Repeat the listing exactly. The images do not belong in the copy.

## Task material
◆ ◆ ◆
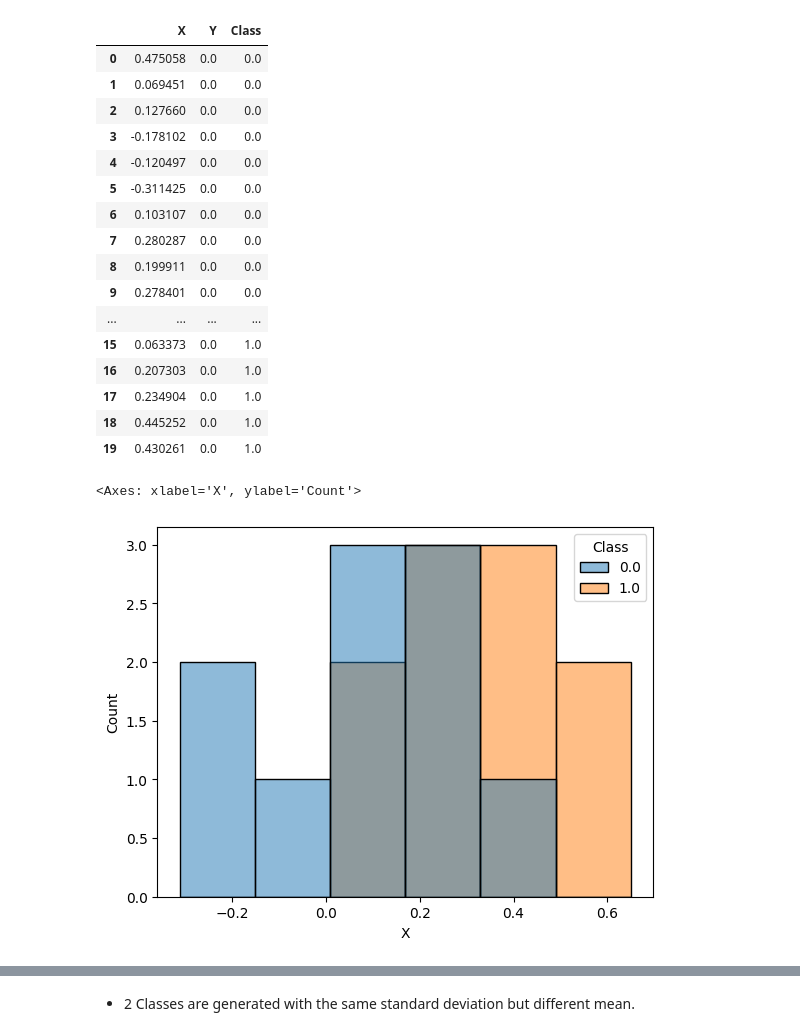
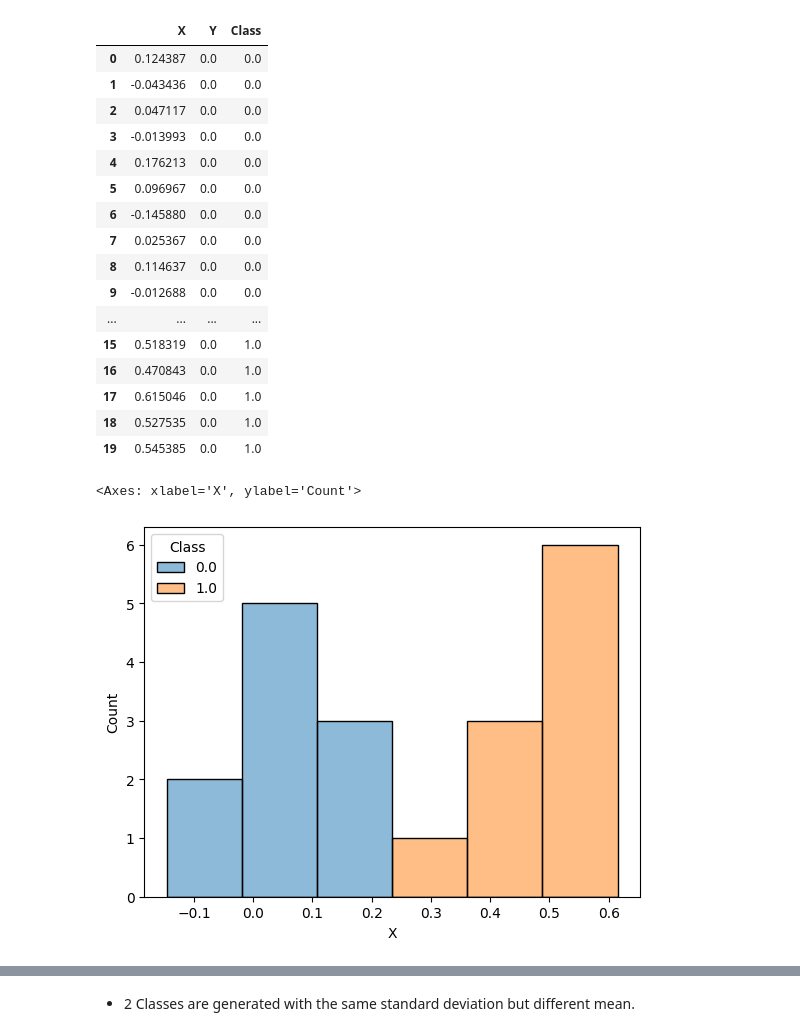
Before and after one commit to SunnyYeahBoiii/CS115_Assignment, a Jupyter notebook: resources/sunny's-doc/lda&qda_isl.ipynb, the cells around one changed output, grey strips where cells are left out. Cells and saved outputs as stored; diff of their text form; code cells hidden in the pictures.

```diff
--- a/resources/sunny's-doc/lda&qda_isl.ipynb
+++ b/resources/sunny's-doc/lda&qda_isl.ipynb
@@ -10,7 +10,7 @@ df = pd.DataFrame(columns=["X" , "Y" , "Class"])
 K = 2
 
 means = [0 , 0.5]
-std = 0.2
+std = 0.1
 pi = []
 
 for k in range(K):
@@ -23,24 +23,24 @@ for k in range(K):
 df
 # %% [output]
 |  | X | Y | Class |
-| 0 | 0.475058 | 0.0 | 0.0 |
-| 1 | 0.069451 | 0.0 | 0.0 |
-| 2 | 0.127660 | 0.0 | 0.0 |
-| 3 | -0.178102 | 0.0 | 0.0 |
-| 4 | -0.120497 | 0.0 | 0.0 |
-| 5 | -0.311425 | 0.0 | 0.0 |
-| 6 | 0.103107 | 0.0 | 0.0 |
-| 7 | 0.280287 | 0.0 | 0.0 |
-| 8 | 0.199911 | 0.0 | 0.0 |
-| 9 | 0.278401 | 0.0 | 0.0 |
+| 0 | 0.124387 | 0.0 | 0.0 |
+| 1 | -0.043436 | 0.0 | 0.0 |
+| 2 | 0.047117 | 0.0 | 0.0 |
+| 3 | -0.013993 | 0.0 | 0.0 |
+| 4 | 0.176213 | 0.0 | 0.0 |
+| 5 | 0.096967 | 0.0 | 0.0 |
+| 6 | -0.145880 | 0.0 | 0.0 |
+| 7 | 0.025367 | 0.0 | 0.0 |
+| 8 | 0.114637 | 0.0 | 0.0 |
+| 9 | -0.012688 | 0.0 | 0.0 |
 | ... | ... | ... | ... |
-| 15 | 0.063373 | 0.0 | 1.0 |
-| 16 | 0.207303 | 0.0 | 1.0 |
-| 17 | 0.234904 | 0.0 | 1.0 |
-| 18 | 0.445252 | 0.0 | 1.0 |
-| 19 | 0.430261 | 0.0 | 1.0 |
+| 15 | 0.518319 | 0.0 | 1.0 |
+| 16 | 0.470843 | 0.0 | 1.0 |
+| 17 | 0.615046 | 0.0 | 1.0 |
+| 18 | 0.527535 | 0.0 | 1.0 |
+| 19 | 0.545385 | 0.0 | 1.0 |
 # %%
-sns.histplot(data = df , x='X' , hue = "Class")
+sns.histplot(data = df , x='X' , hue = "Class" , bins=6)
 # %% [output]
 <Axes: xlabel='X', ylabel='Count'>
-[figure, old version]
+[figure, new version]
```
Also changed, not shown: parts of 6 cells of this notebook.
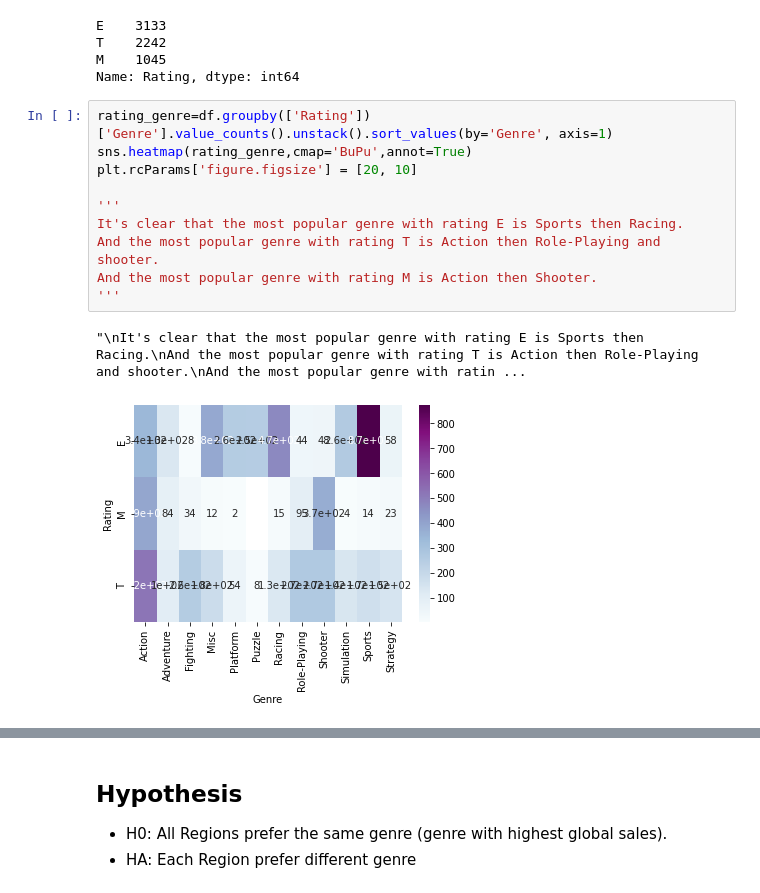
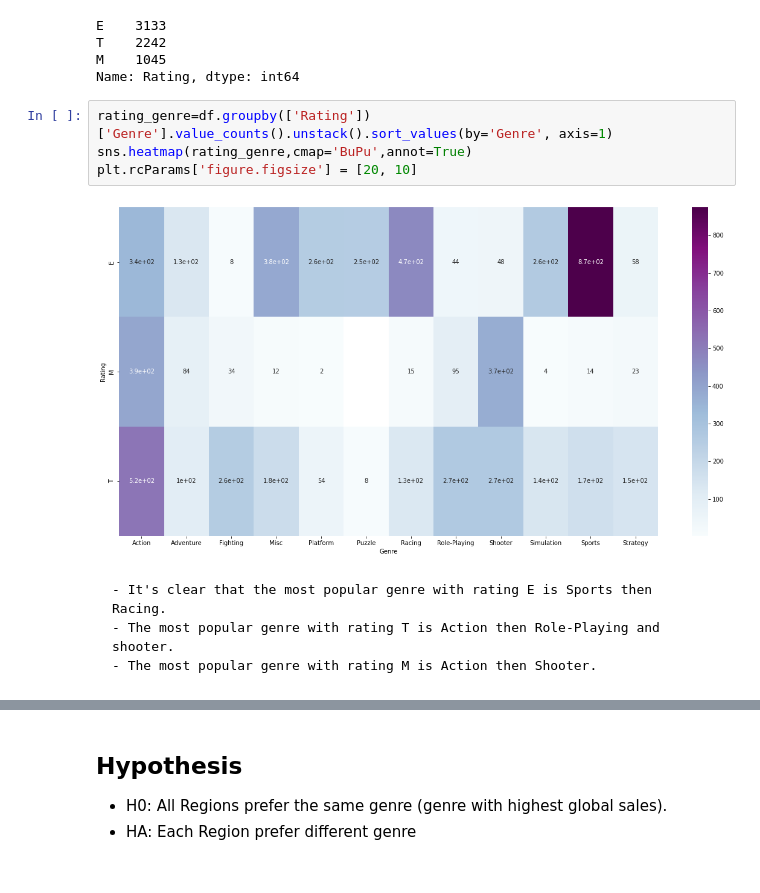
Before and after one commit to GhiathAjam/Analysis-of-Video-Games-Sales, a Jupyter notebook: Analysis/ExploratoryQuestions/Q5.ipynb, the cells around one changed output, grey strips where cells are left out. Saved outputs shown, nothing was run; the diff lists cells and outputs as text.

```diff
--- a/Analysis/ExploratoryQuestions/Q5.ipynb
+++ b/Analysis/ExploratoryQuestions/Q5.ipynb
@@ -172,13 +169,10 @@ Name: Rating, dtype: int64
 # %%
 rating_genre=df.groupby(['Rating'])['Genre'].value_counts().unstack().sort_values(by='Genre', axis=1)
 sns.heatmap(rating_genre,cmap='BuPu',annot=True)
 plt.rcParams['figure.figsize'] = [20, 10]
-
-'''
-It's clear that the most popular genre with rating E is Sports then Racing.
-And the most popular genre with rating T is Action then Role-Playing and shooter.
-And the most popular genre with rating M is Action then Shooter.
-'''
 # %% [output]
-"\nIt's clear that the most popular genre with rating E is Sports then Racing.\nAnd the most popular genre with rating T is Action then Role-Playing and shooter.\nAnd the most popular genre with ratin ...
-[figure, old version]
+[figure, new version]
+# %% [markdown]
+    - It's clear that the most popular genre with rating E is Sports then Racing.
+    - The most popular genre with rating T is Action then Role-Playing and shooter.
+    - The most popular genre with rating M is Action then Shooter.
```
Also changed, not shown: parts of 8 cells of this notebook.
◆ ◆ ◆
## Output below
Before and after one commit to SunnyYeahBoiii/CS115_Assignment, a Jupyter notebook: resources/sunny's-doc/lda&qda_isl.ipynb, the cells around one changed output, grey strips where cells are left out. Cells and saved outputs as stored; diff of their text form; code cells hidden in the pictures.

```diff
--- a/resources/sunny's-doc/lda&qda_isl.ipynb
+++ b/resources/sunny's-doc/lda&qda_isl.ipynb
@@ -10,7 +10,7 @@ df = pd.DataFrame(columns=["X" , "Y" , "Class"])
 K = 2
 
 means = [0 , 0.5]
-std = 0.2
+std = 0.1
 pi = []
 
 for k in range(K):
@@ -23,24 +23,24 @@ for k in range(K):
 df
 # %% [output]
 |  | X | Y | Class |
-| 0 | 0.475058 | 0.0 | 0.0 |
-| 1 | 0.069451 | 0.0 | 0.0 |
-| 2 | 0.127660 | 0.0 | 0.0 |
-| 3 | -0.178102 | 0.0 | 0.0 |
-| 4 | -0.120497 | 0.0 | 0.0 |
-| 5 | -0.311425 | 0.0 | 0.0 |
-| 6 | 0.103107 | 0.0 | 0.0 |
-| 7 | 0.280287 | 0.0 | 0.0 |
-| 8 | 0.199911 | 0.0 | 0.0 |
-| 9 | 0.278401 | 0.0 | 0.0 |
+| 0 | 0.124387 | 0.0 | 0.0 |
+| 1 | -0.043436 | 0.0 | 0.0 |
+| 2 | 0.047117 | 0.0 | 0.0 |
+| 3 | -0.013993 | 0.0 | 0.0 |
+| 4 | 0.176213 | 0.0 | 0.0 |
+| 5 | 0.096967 | 0.0 | 0.0 |
+| 6 | -0.145880 | 0.0 | 0.0 |
+| 7 | 0.025367 | 0.0 | 0.0 |
+| 8 | 0.114637 | 0.0 | 0.0 |
+| 9 | -0.012688 | 0.0 | 0.0 |
 | ... | ... | ... | ... |
-| 15 | 0.063373 | 0.0 | 1.0 |
-| 16 | 0.207303 | 0.0 | 1.0 |
-| 17 | 0.234904 | 0.0 | 1.0 |
-| 18 | 0.445252 | 0.0 | 1.0 |
-| 19 | 0.430261 | 0.0 | 1.0 |
+| 15 | 0.518319 | 0.0 | 1.0 |
+| 16 | 0.470843 | 0.0 | 1.0 |
+| 17 | 0.615046 | 0.0 | 1.0 |
+| 18 | 0.527535 | 0.0 | 1.0 |
+| 19 | 0.545385 | 0.0 | 1.0 |
 # %%
-sns.histplot(data = df , x='X' , hue = "Class")
+sns.histplot(data = df , x='X' , hue = "Class" , bins=6)
 # %% [output]
 <Axes: xlabel='X', ylabel='Count'>
-[figure, old version]
+[figure, new version]
```
Also changed, not shown: parts of 6 cells of this notebook.
Before and after one commit to GhiathAjam/Analysis-of-Video-Games-Sales, a Jupyter notebook: Analysis/ExploratoryQuestions/Q5.ipynb, the cells around one changed output, grey strips where cells are left out. Saved outputs shown, nothing was run; the diff lists cells and outputs as text.

```diff
--- a/Analysis/ExploratoryQuestions/Q5.ipynb
+++ b/Analysis/ExploratoryQuestions/Q5.ipynb
@@ -172,13 +169,10 @@ Name: Rating, dtype: int64
 # %%
 rating_genre=df.groupby(['Rating'])['Genre'].value_counts().unstack().sort_values(by='Genre', axis=1)
 sns.heatmap(rating_genre,cmap='BuPu',annot=True)
 plt.rcParams['figure.figsize'] = [20, 10]
-
-'''
-It's clear that the most popular genre with rating E is Sports then Racing.
-And the most popular genre with rating T is Action then Role-Playing and shooter.
-And the most popular genre with rating M is Action then Shooter.
-'''
 # %% [output]
-"\nIt's clear that the most popular genre with rating E is Sports then Racing.\nAnd the most popular genre with rating T is Action then Role-Playing and shooter.\nAnd the most popular genre with ratin ...
-[figure, old version]
+[figure, new version]
+# %% [markdown]
+    - It's clear that the most popular genre with rating E is Sports then Racing.
+    - The most popular genre with rating T is Action then Role-Playing and shooter.
+    - The most popular genre with rating M is Action then Shooter.
```
Also changed, not shown: parts of 8 cells of this notebook.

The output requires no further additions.